======== Dataset content ========

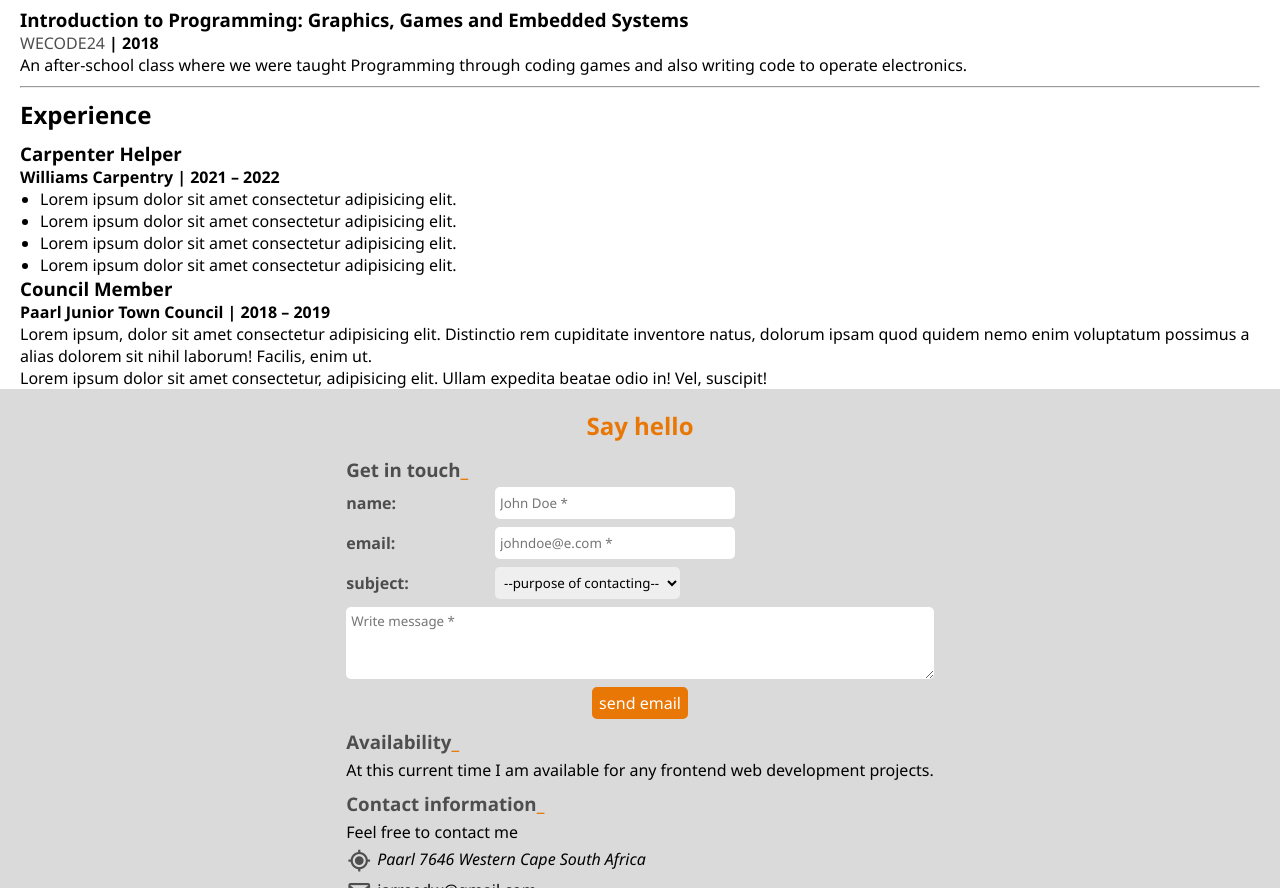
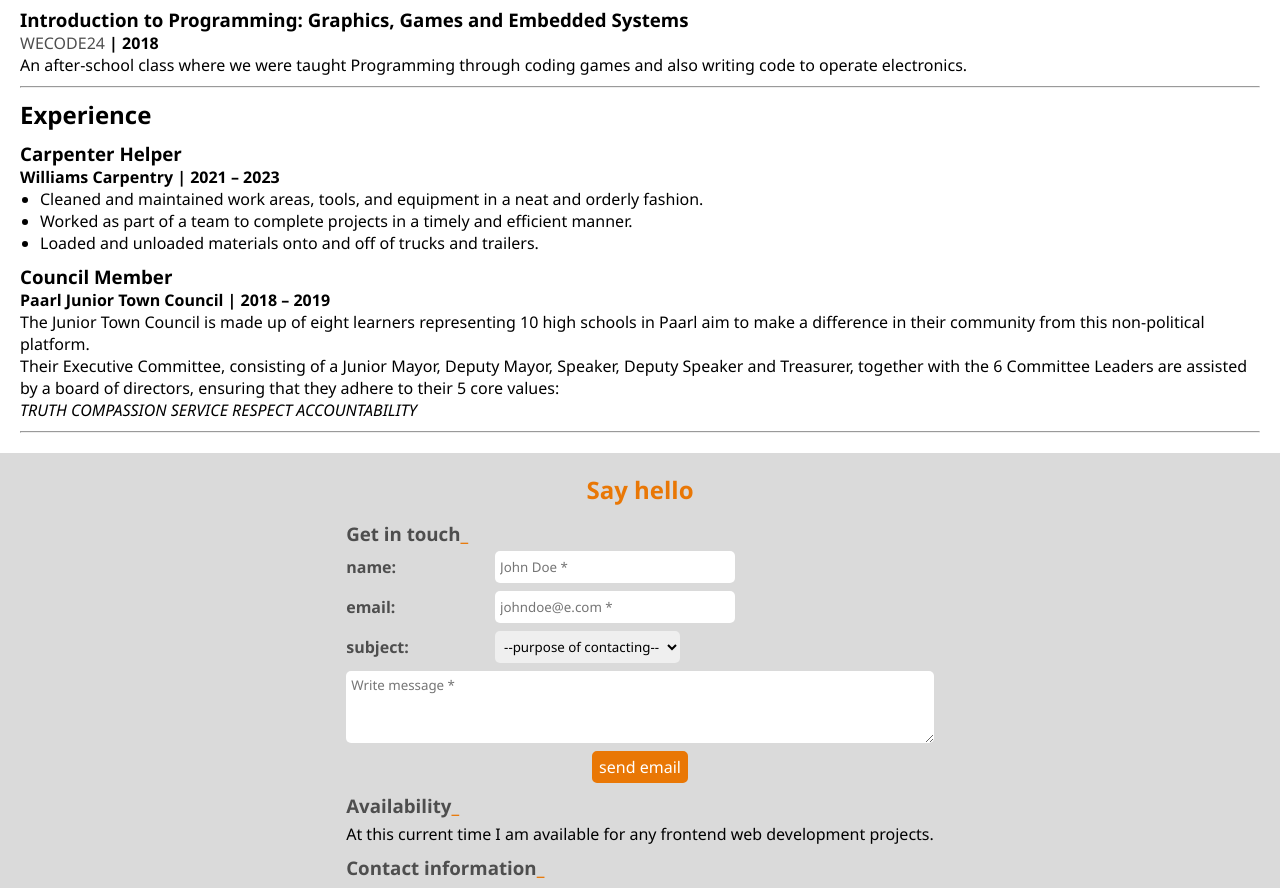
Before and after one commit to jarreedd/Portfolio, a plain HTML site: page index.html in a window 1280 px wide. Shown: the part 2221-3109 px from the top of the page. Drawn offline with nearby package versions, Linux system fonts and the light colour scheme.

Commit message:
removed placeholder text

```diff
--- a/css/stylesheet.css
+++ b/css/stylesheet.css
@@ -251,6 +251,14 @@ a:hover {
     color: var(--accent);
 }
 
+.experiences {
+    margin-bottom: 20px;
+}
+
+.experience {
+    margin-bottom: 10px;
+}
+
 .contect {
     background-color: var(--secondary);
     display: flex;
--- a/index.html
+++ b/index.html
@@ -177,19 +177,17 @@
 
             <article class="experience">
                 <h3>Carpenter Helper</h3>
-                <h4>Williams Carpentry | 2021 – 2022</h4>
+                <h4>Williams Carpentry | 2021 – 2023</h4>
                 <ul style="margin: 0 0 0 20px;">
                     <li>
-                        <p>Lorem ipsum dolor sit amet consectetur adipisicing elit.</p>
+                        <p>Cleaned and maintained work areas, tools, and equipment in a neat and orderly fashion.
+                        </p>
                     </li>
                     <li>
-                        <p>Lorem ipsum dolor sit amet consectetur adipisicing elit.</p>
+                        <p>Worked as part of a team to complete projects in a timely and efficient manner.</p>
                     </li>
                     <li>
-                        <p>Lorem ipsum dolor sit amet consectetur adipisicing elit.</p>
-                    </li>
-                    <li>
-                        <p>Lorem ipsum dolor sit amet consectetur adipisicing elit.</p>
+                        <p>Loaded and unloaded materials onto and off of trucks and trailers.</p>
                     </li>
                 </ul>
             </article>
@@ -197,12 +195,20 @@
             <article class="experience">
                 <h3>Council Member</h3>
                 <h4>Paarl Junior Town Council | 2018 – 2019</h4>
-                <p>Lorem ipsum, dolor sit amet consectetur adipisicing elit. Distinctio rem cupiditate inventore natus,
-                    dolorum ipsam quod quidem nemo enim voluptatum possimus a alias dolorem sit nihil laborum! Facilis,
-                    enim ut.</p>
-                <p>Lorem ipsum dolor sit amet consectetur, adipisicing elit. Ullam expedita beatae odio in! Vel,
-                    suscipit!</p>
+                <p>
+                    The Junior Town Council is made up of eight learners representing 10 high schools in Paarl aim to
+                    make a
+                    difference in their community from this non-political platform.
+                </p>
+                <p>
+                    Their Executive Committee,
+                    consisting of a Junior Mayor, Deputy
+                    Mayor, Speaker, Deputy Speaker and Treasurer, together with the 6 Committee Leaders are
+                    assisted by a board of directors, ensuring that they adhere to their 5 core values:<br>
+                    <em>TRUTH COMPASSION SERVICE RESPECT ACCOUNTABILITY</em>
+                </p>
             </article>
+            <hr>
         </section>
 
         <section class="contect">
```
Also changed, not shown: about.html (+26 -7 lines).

========
======== Dataset content ========

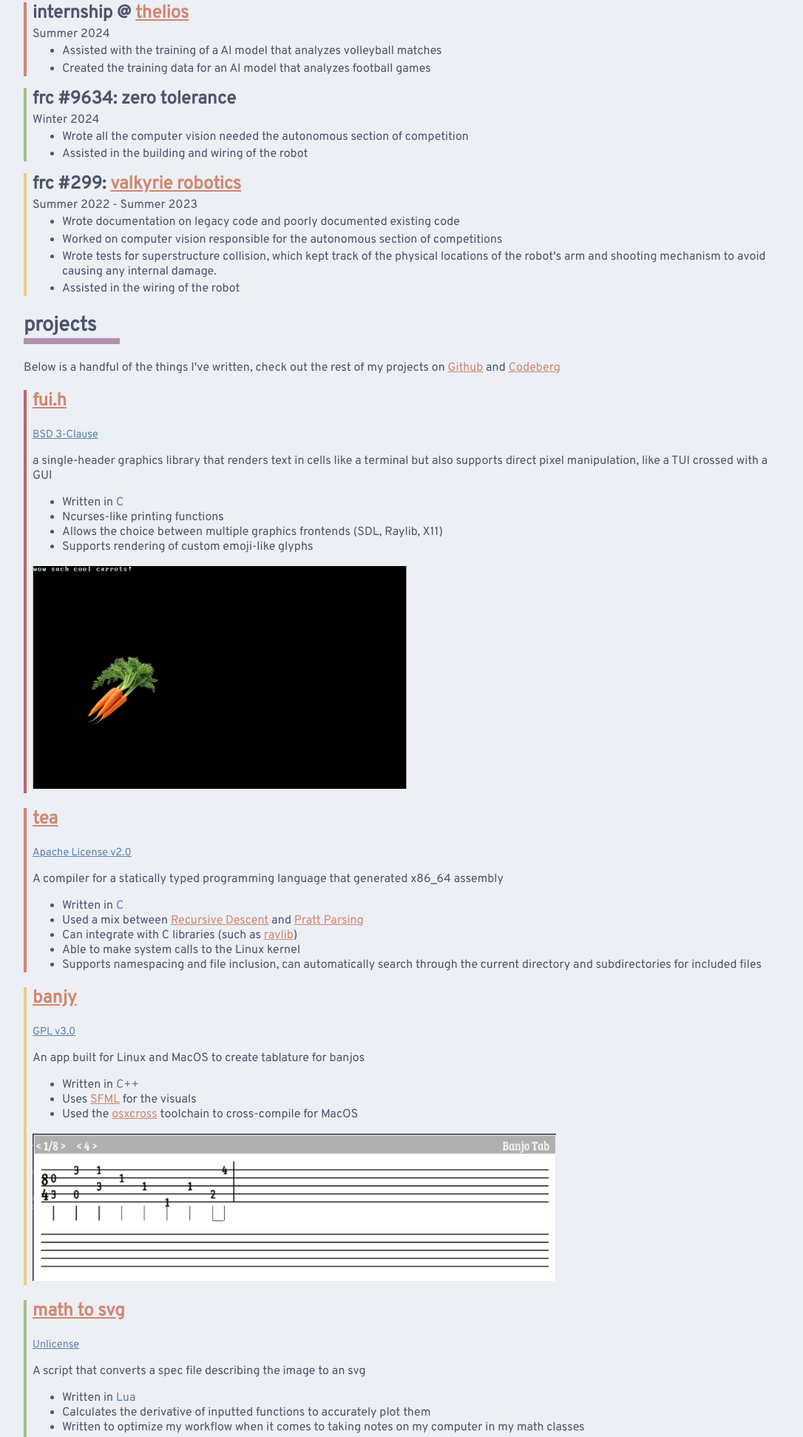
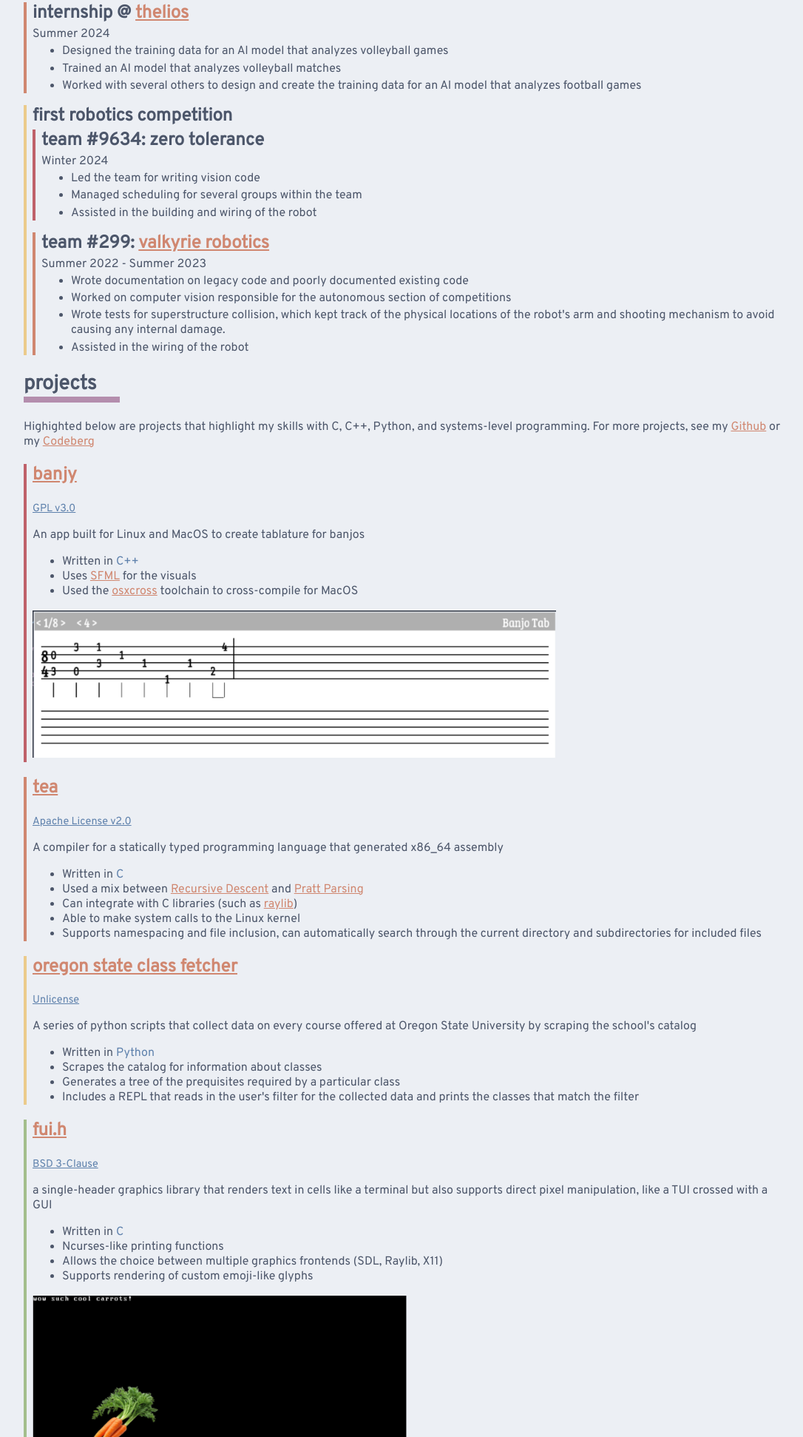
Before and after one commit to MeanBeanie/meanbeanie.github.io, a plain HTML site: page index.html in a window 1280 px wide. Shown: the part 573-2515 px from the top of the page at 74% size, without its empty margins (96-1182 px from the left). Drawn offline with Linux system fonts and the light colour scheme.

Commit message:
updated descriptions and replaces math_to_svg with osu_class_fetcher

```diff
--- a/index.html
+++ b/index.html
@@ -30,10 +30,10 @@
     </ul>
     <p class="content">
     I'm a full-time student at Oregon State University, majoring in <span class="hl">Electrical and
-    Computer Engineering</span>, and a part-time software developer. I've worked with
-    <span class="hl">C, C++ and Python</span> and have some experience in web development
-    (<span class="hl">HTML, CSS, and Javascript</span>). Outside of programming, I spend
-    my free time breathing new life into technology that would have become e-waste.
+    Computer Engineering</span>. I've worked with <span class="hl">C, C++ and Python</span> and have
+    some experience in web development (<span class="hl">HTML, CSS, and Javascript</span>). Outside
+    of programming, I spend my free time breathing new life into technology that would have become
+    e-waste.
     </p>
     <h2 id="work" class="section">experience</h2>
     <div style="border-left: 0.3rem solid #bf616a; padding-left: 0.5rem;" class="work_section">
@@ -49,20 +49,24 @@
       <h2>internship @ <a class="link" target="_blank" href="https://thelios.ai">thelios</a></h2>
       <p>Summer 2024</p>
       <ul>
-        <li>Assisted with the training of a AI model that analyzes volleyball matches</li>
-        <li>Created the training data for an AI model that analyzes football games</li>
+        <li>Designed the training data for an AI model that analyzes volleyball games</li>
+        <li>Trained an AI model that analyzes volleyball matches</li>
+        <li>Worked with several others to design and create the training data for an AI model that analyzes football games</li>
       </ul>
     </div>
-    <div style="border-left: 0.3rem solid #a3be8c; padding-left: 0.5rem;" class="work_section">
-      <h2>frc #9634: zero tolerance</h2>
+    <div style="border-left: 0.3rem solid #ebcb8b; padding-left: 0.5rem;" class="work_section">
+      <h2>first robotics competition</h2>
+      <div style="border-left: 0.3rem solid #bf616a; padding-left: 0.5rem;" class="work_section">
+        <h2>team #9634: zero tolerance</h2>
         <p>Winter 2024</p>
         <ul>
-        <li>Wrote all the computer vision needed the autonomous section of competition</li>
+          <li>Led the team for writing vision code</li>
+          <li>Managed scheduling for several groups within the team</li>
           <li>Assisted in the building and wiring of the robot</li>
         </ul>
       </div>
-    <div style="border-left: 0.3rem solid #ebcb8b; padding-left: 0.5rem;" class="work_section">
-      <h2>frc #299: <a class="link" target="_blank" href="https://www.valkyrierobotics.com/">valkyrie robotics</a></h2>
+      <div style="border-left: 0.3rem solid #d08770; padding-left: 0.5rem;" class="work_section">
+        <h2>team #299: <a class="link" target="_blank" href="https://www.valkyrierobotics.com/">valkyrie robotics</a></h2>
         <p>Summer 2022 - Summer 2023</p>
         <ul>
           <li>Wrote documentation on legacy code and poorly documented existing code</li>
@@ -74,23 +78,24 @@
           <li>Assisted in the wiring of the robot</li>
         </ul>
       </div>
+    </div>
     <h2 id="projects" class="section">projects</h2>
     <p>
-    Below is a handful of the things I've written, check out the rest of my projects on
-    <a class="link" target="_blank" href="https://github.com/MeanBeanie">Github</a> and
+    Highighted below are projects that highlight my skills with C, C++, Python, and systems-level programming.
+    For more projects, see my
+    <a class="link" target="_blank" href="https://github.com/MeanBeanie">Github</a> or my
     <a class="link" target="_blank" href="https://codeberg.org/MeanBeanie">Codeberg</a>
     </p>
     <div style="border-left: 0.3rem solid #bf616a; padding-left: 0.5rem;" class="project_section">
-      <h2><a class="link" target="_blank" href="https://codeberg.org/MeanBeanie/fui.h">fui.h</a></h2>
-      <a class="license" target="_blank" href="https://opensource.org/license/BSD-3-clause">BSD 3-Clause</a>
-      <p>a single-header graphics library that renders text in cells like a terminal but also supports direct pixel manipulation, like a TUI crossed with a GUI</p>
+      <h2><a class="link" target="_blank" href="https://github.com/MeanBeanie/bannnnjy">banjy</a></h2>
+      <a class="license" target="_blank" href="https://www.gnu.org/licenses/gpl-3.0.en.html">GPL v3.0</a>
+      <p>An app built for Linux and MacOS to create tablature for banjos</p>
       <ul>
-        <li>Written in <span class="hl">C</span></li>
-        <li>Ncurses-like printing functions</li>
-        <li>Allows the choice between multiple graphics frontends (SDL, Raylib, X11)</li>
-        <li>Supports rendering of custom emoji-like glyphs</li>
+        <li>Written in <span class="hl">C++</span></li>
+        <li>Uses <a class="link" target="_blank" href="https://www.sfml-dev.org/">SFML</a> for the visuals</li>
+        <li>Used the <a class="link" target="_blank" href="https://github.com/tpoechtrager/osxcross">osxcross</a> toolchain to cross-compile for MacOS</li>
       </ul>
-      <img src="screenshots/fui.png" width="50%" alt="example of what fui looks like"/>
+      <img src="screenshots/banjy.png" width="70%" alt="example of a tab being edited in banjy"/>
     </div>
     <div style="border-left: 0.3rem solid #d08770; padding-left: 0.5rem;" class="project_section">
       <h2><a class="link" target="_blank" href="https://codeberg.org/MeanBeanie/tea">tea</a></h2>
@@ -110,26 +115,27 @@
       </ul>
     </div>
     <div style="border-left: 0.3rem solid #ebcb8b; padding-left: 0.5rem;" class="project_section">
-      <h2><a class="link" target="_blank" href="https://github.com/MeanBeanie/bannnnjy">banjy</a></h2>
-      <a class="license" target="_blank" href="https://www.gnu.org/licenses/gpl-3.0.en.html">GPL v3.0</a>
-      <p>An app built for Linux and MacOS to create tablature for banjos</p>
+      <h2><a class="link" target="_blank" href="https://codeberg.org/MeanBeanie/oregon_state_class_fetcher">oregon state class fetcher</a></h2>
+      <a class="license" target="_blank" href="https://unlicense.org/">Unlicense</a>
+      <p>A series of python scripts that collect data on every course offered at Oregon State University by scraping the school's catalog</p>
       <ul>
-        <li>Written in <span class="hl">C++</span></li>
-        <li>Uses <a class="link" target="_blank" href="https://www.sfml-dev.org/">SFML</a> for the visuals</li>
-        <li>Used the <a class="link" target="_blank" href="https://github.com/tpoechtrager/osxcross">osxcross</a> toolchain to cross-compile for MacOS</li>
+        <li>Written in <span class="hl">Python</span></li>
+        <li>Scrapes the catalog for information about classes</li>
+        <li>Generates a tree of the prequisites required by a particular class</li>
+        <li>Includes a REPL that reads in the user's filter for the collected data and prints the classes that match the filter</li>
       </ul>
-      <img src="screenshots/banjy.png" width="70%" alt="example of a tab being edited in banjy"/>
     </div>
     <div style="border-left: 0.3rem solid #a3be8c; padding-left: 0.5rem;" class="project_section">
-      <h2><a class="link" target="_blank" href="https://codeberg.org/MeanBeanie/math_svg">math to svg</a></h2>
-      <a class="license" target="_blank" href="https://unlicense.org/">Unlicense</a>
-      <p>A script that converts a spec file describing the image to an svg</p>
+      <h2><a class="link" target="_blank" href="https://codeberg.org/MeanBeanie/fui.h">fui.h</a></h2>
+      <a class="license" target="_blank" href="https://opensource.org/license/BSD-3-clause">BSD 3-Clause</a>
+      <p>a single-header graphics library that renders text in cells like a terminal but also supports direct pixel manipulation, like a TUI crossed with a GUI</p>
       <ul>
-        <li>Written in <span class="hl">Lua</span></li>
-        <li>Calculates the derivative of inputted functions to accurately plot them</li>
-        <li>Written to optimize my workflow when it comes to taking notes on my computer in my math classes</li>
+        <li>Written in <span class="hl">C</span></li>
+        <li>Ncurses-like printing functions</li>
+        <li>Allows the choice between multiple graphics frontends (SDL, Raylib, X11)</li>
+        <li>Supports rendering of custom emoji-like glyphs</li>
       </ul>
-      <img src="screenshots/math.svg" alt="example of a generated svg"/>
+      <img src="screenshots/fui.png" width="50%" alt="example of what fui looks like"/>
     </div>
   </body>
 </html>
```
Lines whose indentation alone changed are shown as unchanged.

========

Aim of the task:
Scan the data above and copy each line containing the word "pixel".

Solution to this task:
-      <p>a single-header graphics library that renders text in cells like a terminal but also supports direct pixel manipulation, like a TUI crossed with a GUI</p>
+      <p>a single-header graphics library that renders text in cells like a terminal but also supports direct pixel manipulation, like a TUI crossed with a GUI</p>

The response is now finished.